** Entries supplied follows **

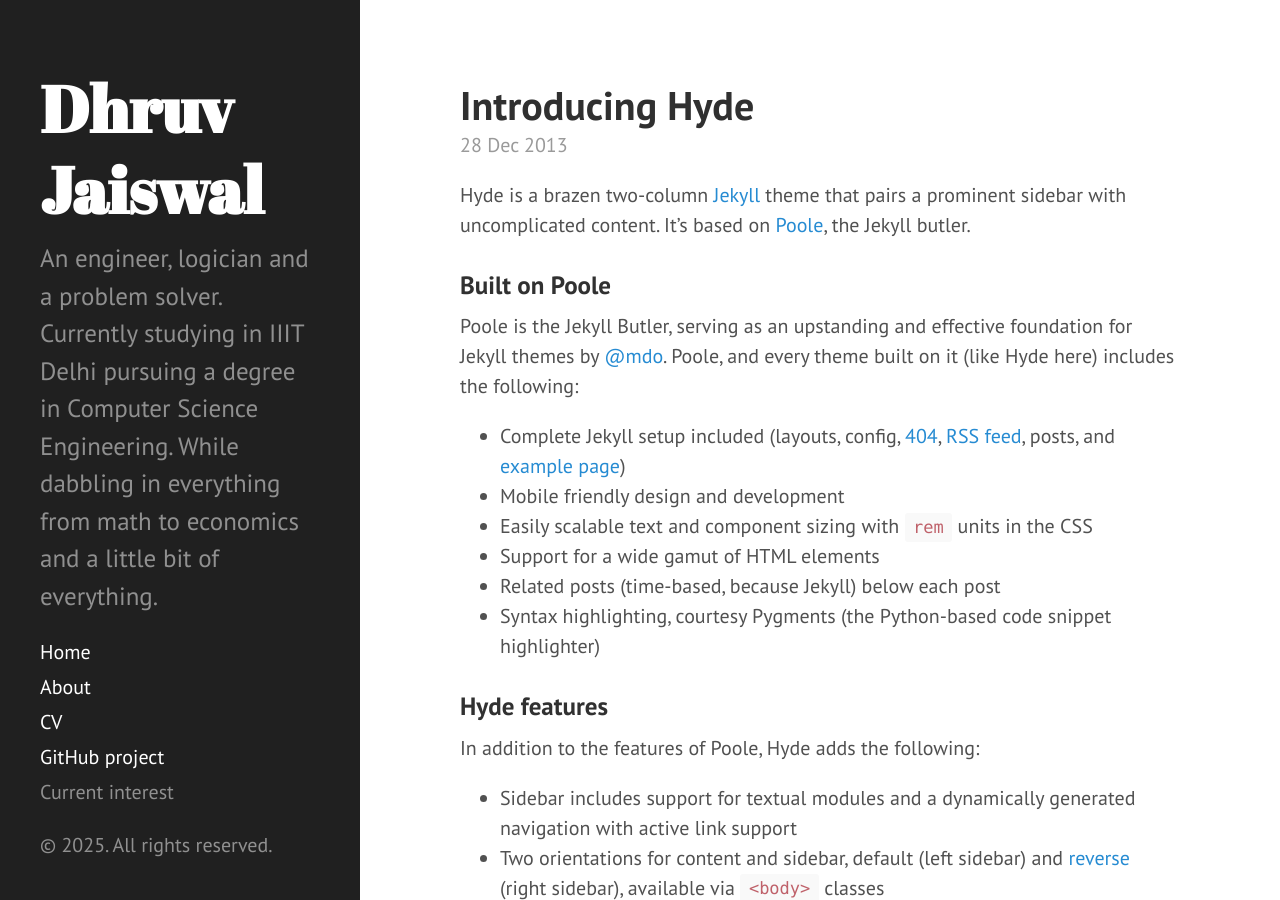
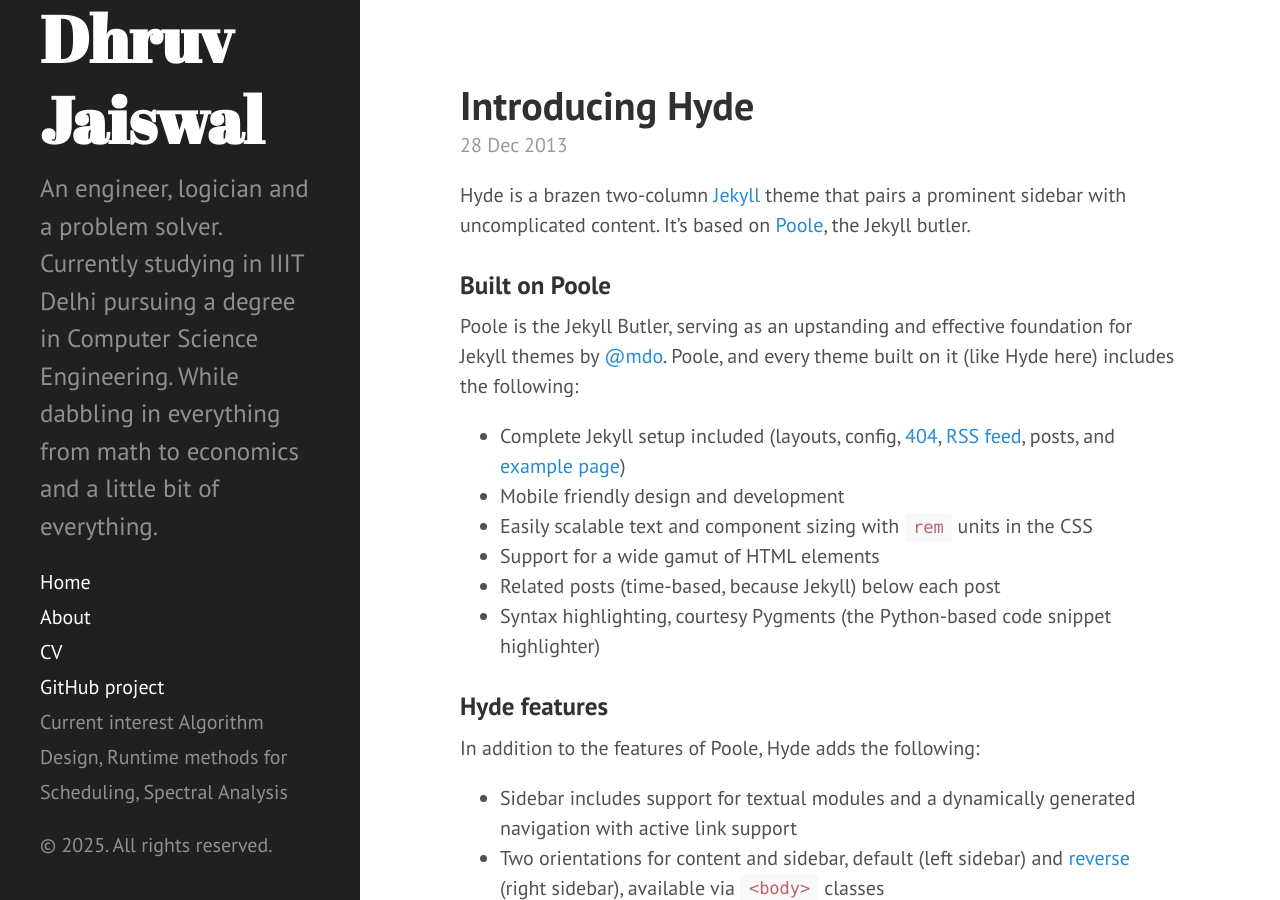
Before and after one commit to CobaltIII/CobaltIII.github.io, a Jekyll site: the page built from index.html, in a window 1280 px wide and 900 px high. Built offline with Jekyll 4.4.1, drawn with Linux system fonts in a browser that asks for light colours; Markdown is read by kramdown in place of the engine named in the settings; the list of posts is cut into pages by our own code.

Commit message:
Update _config.yml

```diff
--- a/_config.yml
+++ b/_config.yml
@@ -20,3 +20,5 @@ paginate:         5
 
 github:
   repo:           https://github.com/poole/hyde
+
+curr_interest:    Algorithm Design, Runtime methods for Scheduling, Spectral Analysis
```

** End of Entries supplied **

**Problem to work on**
Which lines of the listing contain the string "github"? Copy each of them.

**Exercise output**
Before and after one commit to CobaltIII/CobaltIII.github.io, a Jekyll site: the page built from index.html, in a window 1280 px wide and 900 px high. Built offline with Jekyll 4.4.1, drawn with Linux system fonts in a browser that asks for light colours; Markdown is read by kramdown in place of the engine named in the settings; the list of posts is cut into pages by our own code.
 github:
   repo:           https://github.com/poole/hyde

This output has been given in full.